Undergraduates make up a majority of the University’s student population, so it’s easy to forget about the small group of students enrolled in the University’s graduate studies programs. But Wesleyan’s status as a university rather than a college is a key feature that distinguishes it from peer institutions.
The University’s Graduate Studies Program offers masters and Ph.D. programs in the sciences, math, computer science, and music. Through the Graduate Studies Program, the University also offers a B.A./M.A. program, colloquially known as the “fifth-year master’s program,” for a B.A./M.A. in the sciences. Accepted University undergraduates begin masters coursework and research their senior year. After graduation, these students can enter a one-year master’s program at the University, tuition-free, in their field of study. Including these B.A./M.A. students, there are currently 168 graduate students in the Graduate Studies Program.
An important feature of the Graduate Studies Program is the Graduate Student Association (GSA). Katie Sagarin, a Ph.D. student in the Devoto Lab and current GSA president, explained the purpose of the group.
“The existence of the Graduate Student Association is important because it’s the next best thing to having a union,” Sagarin said. “It’s a way for us to act as a body to represent our interests instead of having no representation.”
Sagarin explained that one of her goals is to promote inclusivity and community in graduate programs through the GSA.
“In the last three years, we have all been trying to get more socialization going because we do tend to just work and not have a social life,” she said. “The GSA is trying to make it super easy to get together. So we do stuff like happy hours, ‘Game Of Thrones’ viewing party on Sundays, board game nights, and hiking…. If you want to make your own event, you can do that and we can provide funding as long as [the event is] open to all graduate students.”
But where do all of these events take place? Unlike undergraduates, graduate students are not required to live on campus. The University does offer on-campus housing, such as the Park/Washington Complex, but many graduate students also commute to campus from nearby.
That being said, these students have little free time to socialize. Besides taking their required classes, many graduate students serve as teaching assistants in undergraduate classes or spend their time in research labs on campus.
“Graduate students spend most of their time performing research,” Stephen Lanno, a Ph.D. student in the Coolon Lab, said. “My research is in the areas of ecological and evolutionary genetics and genomics, investigating the evolution of toxin resistance in insects using Drosophila as a model system…. Some time is allocated to taking courses and teaching, but the majority of our time is spent in lab.”
“All the departments are pretty small, so we only have one or two graduate students per lab,” explained Andrea Lee, a Ph.D. student in the Westmoreland Lab whose research deals with transition-metal magnetic resonance image agents.
In addition to the students in the University’s Graduate Studies Program, there are about 175 students enrolled in the University’s Graduate Liberal Studies (GLS) Program. The GLS program is part-time and awards a Master of Arts in Liberal Studies (MALS) and a Master of Philosophy in Liberal Arts (MPhil), as well as non-degree study for students who just want to take classes without necessarily working toward a degree.

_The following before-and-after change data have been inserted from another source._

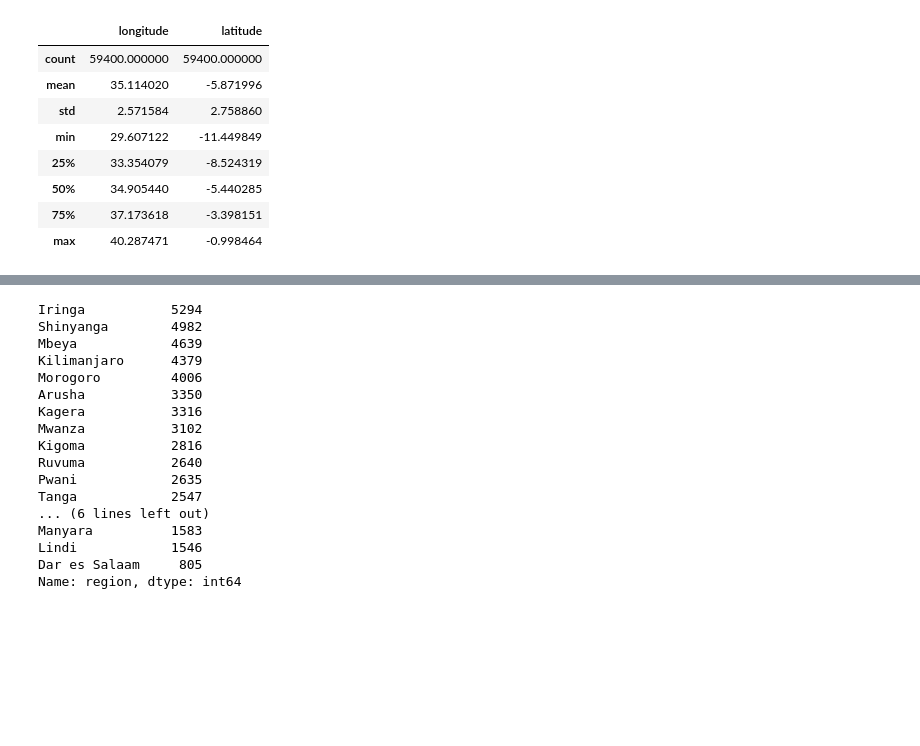
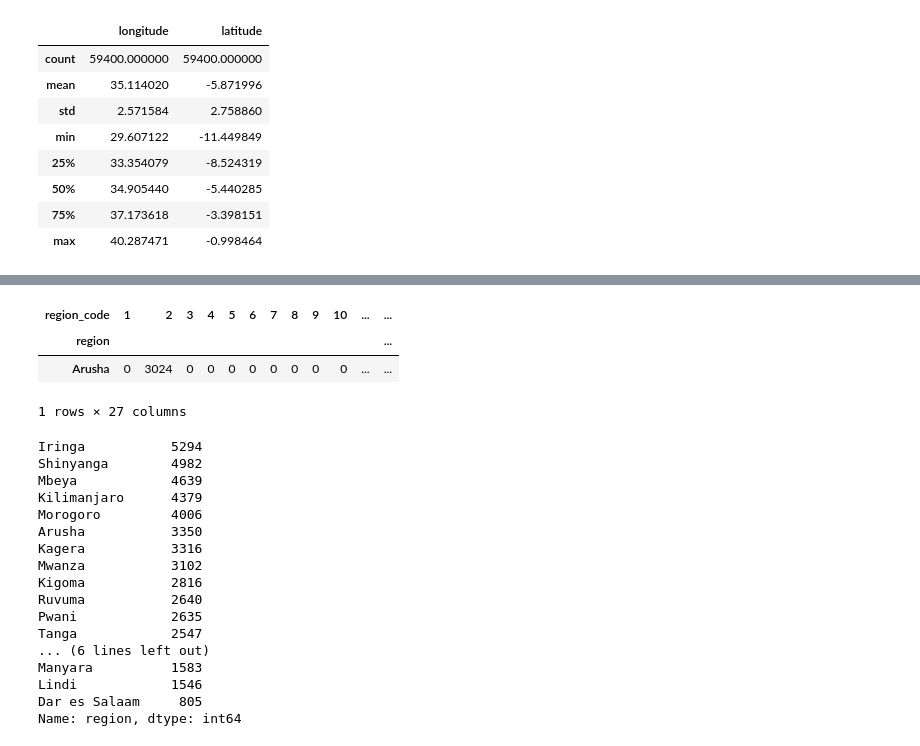
Before and after one commit to JannaW0402/Pump-it-Up, a Jupyter notebook: 869janna.ipynb, the cells around one changed output, grey strips where cells are left out. Cells and saved outputs as stored; diff of their text form; code cells hidden in the pictures; blank space fills up the shorter version.

```diff
--- a/869janna.ipynb
+++ b/869janna.ipynb
@@ -172,3 +126,12 @@ Name: region_code, dtype: int64
+# %%
+#Standerise
+df = Train.pivot_table('id','region','region_code',aggfunc='count').fillna(0).astype(int)
+df.iloc[0:1,0:27]
+# %% [output]
+| region_code | 1 | 2 | 3 | 4 | 5 | 6 | 7 | 8 | 9 | 10 | ... | ... |
+| region |  |  |  |  |  |  |  |  |  |  |  | ... |
+| Arusha | 0 | 3024 | 0 | 0 | 0 | 0 | 0 | 0 | 0 | 0 | ... | ... |
+1 rows × 27 columns
 # %%
 Train['region'].value_counts()
 # %% [output]
```
Also changed, not shown: parts of 3 cells of this notebook.
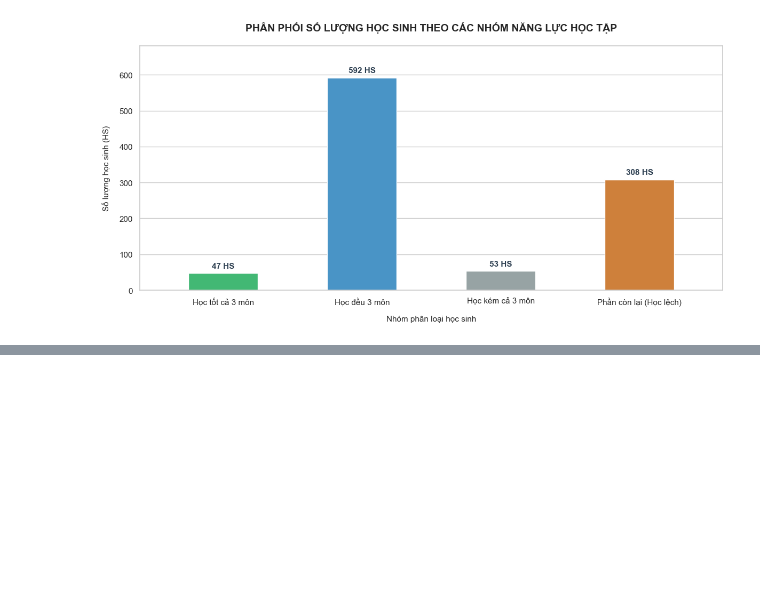
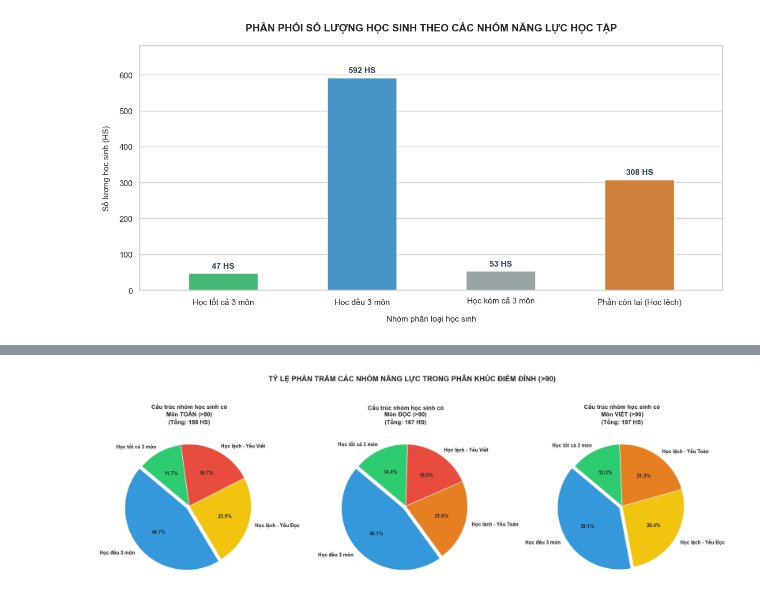
Before and after one commit to EnbacMig21/duan_datahsinh, a Jupyter notebook: phan_tich_data.ipynb, the cells around one changed output, grey strips where cells are left out. Drawn from its saved outputs; the diff is of its cells as text; code cells hidden in the pictures; blank space fills up the shorter version.

```diff
--- a/phan_tich_data.ipynb
+++ b/phan_tich_data.ipynb
@@ -1703,0 +1258,76 @@ plt.show()
+# %%
+import pandas as pd
+import matplotlib.pyplot as plt
+
+# 1. Đọc file báo cáo dữ liệu của bạn
+df = pd.read_csv('Bao_Cao_Du_Doan_Hoc_Sinh.csv')
+df.columns = df.columns.str.strip().str.lower()
+
+# ==========================================================
+# THỰC HIỆN LOGIC PHÂN LOẠI CHI TIẾT 6 NHÓM (Chuẩn hệ số 0.265)
+# ==========================================================
+df['total_score'] = df['math_score'] + df['reading_score'] + df['writing_score']
+df['math_low'] = df['math_score'] < (0.265 * df['total_score'])
+df['reading_low'] = df['reading_score'] < (0.265 * df['total_score'])
+df['writing_low'] = df['writing_score'] < (0.265 * df['total_score'])
+
+def phan_loai_chi_tiet_6_nhom(row):
+    math, reading, writing = row['math_score'], row['reading_score'], row['writing_score']
+    if math > 80 and reading > 80 and writing > 80: return 'Học tốt cả 3 môn'
+    if math < 70 and reading < 70 and writing < 70: return 'Học kém cả 3 môn'
+    if row['math_low']: return 'Học lệch - Yếu Toán'
+    if row['reading_low']: return 'Học lệch - Yếu Đọc'
+    if row['writing_low']: return 'Học lệch - Yếu Viết'
+    return 'Học đều 3 môn'
+
+df['Phân loại năng lực'] = df.apply(phan_loai_chi_tiet_6_nhom, axis=1)
+
+# ==========================================================
+# 2. KHỞI TẠO KHÔNG GIAN VẼ 3 BIỂU ĐỒ TRÒN SONG SONG
+# ==========================================================
+fig, axes = plt.subplots(1, 3, figsize=(18, 6))
+
+# Cấu hình danh sách môn và tiêu đề tương ứng
+mon_hoc_list = ['math_score', 'reading_score', 'writing_score']
+ten_mon_vn = ['Môn TOÁN (>90)', 'Môn ĐỌC (>90)', 'Môn VIẾT (>90)']
+
+# Bảng màu cố định cho các nhóm năng lực để biểu đồ đồng bộ
+colors_dict = {
+    'Học tốt cả 3 môn': '#2ecc71',
+    'Học đều 3 môn': '#3498db',
+    'Học lệch - Yếu Toán': '#e67e22',
+    'Học lệch - Yếu Đọc': '#f1c40f',
+    'Học lệch - Yếu Viết': '#e74c3c',
+    'Học kém cả 3 môn': '#95a5a6'
+}
+
+# Vòng lặp lọc dữ liệu và vẽ từng biểu đồ tròn
+for i, mon in enumerate(mon_hoc_list):
+    # Lọc học sinh có điểm môn hiện tại > 90
+    df_sub = df[df[mon] > 90]
+    data_pie = df_sub['Phân loại năng lực'].value_counts()
+
+    # Lấy bảng màu tương ứng với các nhóm xuất hiện trong dữ liệu sub
+    current_colors = [colors_dict[group] for group in data_pie.index]
+
+    # Hiệu ứng tách nhẹ miếng bánh lớn nhất để tạo điểm nhấn
+    explode = [0.05 if j == 0 else 0 for j in range(len(data_pie))]
+
+    # Vẽ biểu đồ tròn trên trục (ax) tương ứng
+    axes[i].pie(data_pie,
+                labels=data_pie.index,
+                autopct='%1.1f%%',
+                startangle=140,
+                colors=current_colors,
+                explode=explode,
+                textprops={'fontsize': 10, 'fontweight': 'bold'})
+
+    axes[i].set_title(f'Cấu trúc nhóm học sinh có\n{ten_mon_vn[i]}\n(Tổng: {len(df_sub)} HS)',
+                      fontsize=12, fontweight='bold', pad=10)
+
+plt.suptitle('TỶ LỆ PHẦN TRĂM CÁC NHÓM NĂNG LỰC TRONG PHÂN KHÚC ĐIỂM ĐỈNH (>90)',
+             fontsize=15, fontweight='bold', y=1.05)
+plt.tight_layout()
+plt.show()
+# %% [output]
+[figure, added]
```
Also changed, not shown: parts of 27 cells of this notebook.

Jennifer Curran, the director of GLS, described the difference between this program and the University’s other graduate programs.
“There are two main differences: The first is that the GLS curriculum is extremely varied and flexible,” Curran wrote in an email to The Argus. “There are no required courses, and students are encouraged to explore a mix of topics across the liberal arts and sciences (course subjects include creative writing, history, photography, psychology, film, biology, art, data analysis, and more). The second is that the program is a part-time, commuting program, so that working adults can take courses with a schedule and pace that works for them.”
“Most GLS students are working professionals,” Curran continued. “We have a lot of public and private school teachers (Grades K-12) and a lot of administrators from Wesleyan and other institutions in the region. We also have recently-graduated BA alumni from Wesleyan and elsewhere, in addition to engineers, medical professionals, artists, stay-at-home parents, writers, retirees—you name it. The variety of people, professions and life experiences in every classroom makes discussions really exciting.”
Because of the part-time nature of the GLS program, there is not much interaction between students in this program and those in the Graduate Studies Program. That being said, graduate students on campus are able to form communities within their particular areas of study, especially with the recent work done by the GSA.
“You have really close contact with undergraduates and Principle Investigators [the lead researcher for the lab],” Lee stated. “Through that, you’re able to build better relationships. Especially for me, it was good that I was here because I feel more supported than if I had gone somewhere else and was left to my own devices.”
“The graduate programs here are super inclusive,” added Melissa King, a Ph.D. student in Chemistry who is in the Personick Lab. “This is a small school, and it’s a small program which means you get to interact with people from different disciplines. You’re not in a 60-person lab where you’re competing all the time. It’s a nice experience to have, where you’re not fighting with all of your colleagues, and rather building friendships what will last a lifetime.”
Hannah Docter-Loeb can be reached at email@example.com.